(Difference listings)
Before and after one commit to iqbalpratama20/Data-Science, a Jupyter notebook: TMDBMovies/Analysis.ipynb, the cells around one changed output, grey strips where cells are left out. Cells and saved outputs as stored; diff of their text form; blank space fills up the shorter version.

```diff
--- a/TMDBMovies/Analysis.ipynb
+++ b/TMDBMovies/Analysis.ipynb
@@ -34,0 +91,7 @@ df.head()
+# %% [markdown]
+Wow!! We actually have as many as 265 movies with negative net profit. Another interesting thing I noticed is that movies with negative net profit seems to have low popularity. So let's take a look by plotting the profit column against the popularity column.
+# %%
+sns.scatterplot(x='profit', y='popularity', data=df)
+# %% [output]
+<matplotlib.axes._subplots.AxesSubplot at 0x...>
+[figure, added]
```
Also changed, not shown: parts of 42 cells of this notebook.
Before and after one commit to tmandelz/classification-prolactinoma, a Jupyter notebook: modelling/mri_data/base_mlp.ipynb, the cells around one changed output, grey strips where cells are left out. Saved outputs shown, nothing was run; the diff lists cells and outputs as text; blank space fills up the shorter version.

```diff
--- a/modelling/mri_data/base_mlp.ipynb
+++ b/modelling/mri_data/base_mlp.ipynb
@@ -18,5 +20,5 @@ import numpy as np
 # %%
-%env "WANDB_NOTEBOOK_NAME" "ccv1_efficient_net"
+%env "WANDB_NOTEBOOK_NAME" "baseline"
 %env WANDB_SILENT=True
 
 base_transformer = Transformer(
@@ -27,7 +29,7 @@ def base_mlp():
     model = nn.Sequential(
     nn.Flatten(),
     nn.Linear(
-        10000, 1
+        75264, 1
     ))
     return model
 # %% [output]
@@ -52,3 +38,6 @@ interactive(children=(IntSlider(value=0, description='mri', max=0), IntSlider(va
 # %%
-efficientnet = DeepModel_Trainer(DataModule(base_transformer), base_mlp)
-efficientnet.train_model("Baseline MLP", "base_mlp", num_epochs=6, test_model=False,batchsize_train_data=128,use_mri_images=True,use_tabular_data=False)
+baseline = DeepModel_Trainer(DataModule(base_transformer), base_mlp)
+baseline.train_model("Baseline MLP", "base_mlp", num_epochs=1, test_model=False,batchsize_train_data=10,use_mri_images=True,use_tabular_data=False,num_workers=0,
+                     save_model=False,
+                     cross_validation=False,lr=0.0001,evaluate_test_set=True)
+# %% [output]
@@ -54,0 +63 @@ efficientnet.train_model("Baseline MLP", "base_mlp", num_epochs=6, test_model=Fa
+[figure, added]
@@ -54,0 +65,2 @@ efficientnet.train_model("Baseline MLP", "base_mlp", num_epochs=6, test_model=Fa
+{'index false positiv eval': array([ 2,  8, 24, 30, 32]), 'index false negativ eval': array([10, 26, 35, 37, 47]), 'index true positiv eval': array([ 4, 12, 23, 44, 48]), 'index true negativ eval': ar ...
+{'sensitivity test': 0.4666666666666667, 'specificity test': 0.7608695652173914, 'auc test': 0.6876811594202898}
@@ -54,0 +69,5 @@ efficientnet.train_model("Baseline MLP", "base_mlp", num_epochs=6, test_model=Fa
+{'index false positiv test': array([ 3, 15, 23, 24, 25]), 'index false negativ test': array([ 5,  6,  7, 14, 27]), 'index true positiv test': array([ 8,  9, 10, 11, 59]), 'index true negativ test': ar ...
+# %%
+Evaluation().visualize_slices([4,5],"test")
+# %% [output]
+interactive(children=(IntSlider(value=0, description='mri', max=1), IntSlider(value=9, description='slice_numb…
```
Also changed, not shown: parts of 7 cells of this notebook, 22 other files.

Task requirements >> Would you please give all of the entries above once more, exactly as they are?

Expected answer >>
Before and after one commit to iqbalpratama20/Data-Science, a Jupyter notebook: TMDBMovies/Analysis.ipynb, the cells around one changed output, grey strips where cells are left out. Cells and saved outputs as stored; diff of their text form; blank space fills up the shorter version.

```diff
--- a/TMDBMovies/Analysis.ipynb
+++ b/TMDBMovies/Analysis.ipynb
@@ -34,0 +91,7 @@ df.head()
+# %% [markdown]
+Wow!! We actually have as many as 265 movies with negative net profit. Another interesting thing I noticed is that movies with negative net profit seems to have low popularity. So let's take a look by plotting the profit column against the popularity column.
+# %%
+sns.scatterplot(x='profit', y='popularity', data=df)
+# %% [output]
+<matplotlib.axes._subplots.AxesSubplot at 0x...>
+[figure, added]
```
Also changed, not shown: parts of 42 cells of this notebook.
Before and after one commit to tmandelz/classification-prolactinoma, a Jupyter notebook: modelling/mri_data/base_mlp.ipynb, the cells around one changed output, grey strips where cells are left out. Saved outputs shown, nothing was run; the diff lists cells and outputs as text; blank space fills up the shorter version.

```diff
--- a/modelling/mri_data/base_mlp.ipynb
+++ b/modelling/mri_data/base_mlp.ipynb
@@ -18,5 +20,5 @@ import numpy as np
 # %%
-%env "WANDB_NOTEBOOK_NAME" "ccv1_efficient_net"
+%env "WANDB_NOTEBOOK_NAME" "baseline"
 %env WANDB_SILENT=True
 
 base_transformer = Transformer(
@@ -27,7 +29,7 @@ def base_mlp():
     model = nn.Sequential(
     nn.Flatten(),
     nn.Linear(
-        10000, 1
+        75264, 1
     ))
     return model
 # %% [output]
@@ -52,3 +38,6 @@ interactive(children=(IntSlider(value=0, description='mri', max=0), IntSlider(va
 # %%
-efficientnet = DeepModel_Trainer(DataModule(base_transformer), base_mlp)
-efficientnet.train_model("Baseline MLP", "base_mlp", num_epochs=6, test_model=False,batchsize_train_data=128,use_mri_images=True,use_tabular_data=False)
+baseline = DeepModel_Trainer(DataModule(base_transformer), base_mlp)
+baseline.train_model("Baseline MLP", "base_mlp", num_epochs=1, test_model=False,batchsize_train_data=10,use_mri_images=True,use_tabular_data=False,num_workers=0,
+                     save_model=False,
+                     cross_validation=False,lr=0.0001,evaluate_test_set=True)
+# %% [output]
@@ -54,0 +63 @@ efficientnet.train_model("Baseline MLP", "base_mlp", num_epochs=6, test_model=Fa
+[figure, added]
@@ -54,0 +65,2 @@ efficientnet.train_model("Baseline MLP", "base_mlp", num_epochs=6, test_model=Fa
+{'index false positiv eval': array([ 2,  8, 24, 30, 32]), 'index false negativ eval': array([10, 26, 35, 37, 47]), 'index true positiv eval': array([ 4, 12, 23, 44, 48]), 'index true negativ eval': ar ...
+{'sensitivity test': 0.4666666666666667, 'specificity test': 0.7608695652173914, 'auc test': 0.6876811594202898}
@@ -54,0 +69,5 @@ efficientnet.train_model("Baseline MLP", "base_mlp", num_epochs=6, test_model=Fa
+{'index false positiv test': array([ 3, 15, 23, 24, 25]), 'index false negativ test': array([ 5,  6,  7, 14, 27]), 'index true positiv test': array([ 8,  9, 10, 11, 59]), 'index true negativ test': ar ...
+# %%
+Evaluation().visualize_slices([4,5],"test")
+# %% [output]
+interactive(children=(IntSlider(value=0, description='mri', max=1), IntSlider(value=9, description='slice_numb…
```
Also changed, not shown: parts of 7 cells of this notebook, 22 other files.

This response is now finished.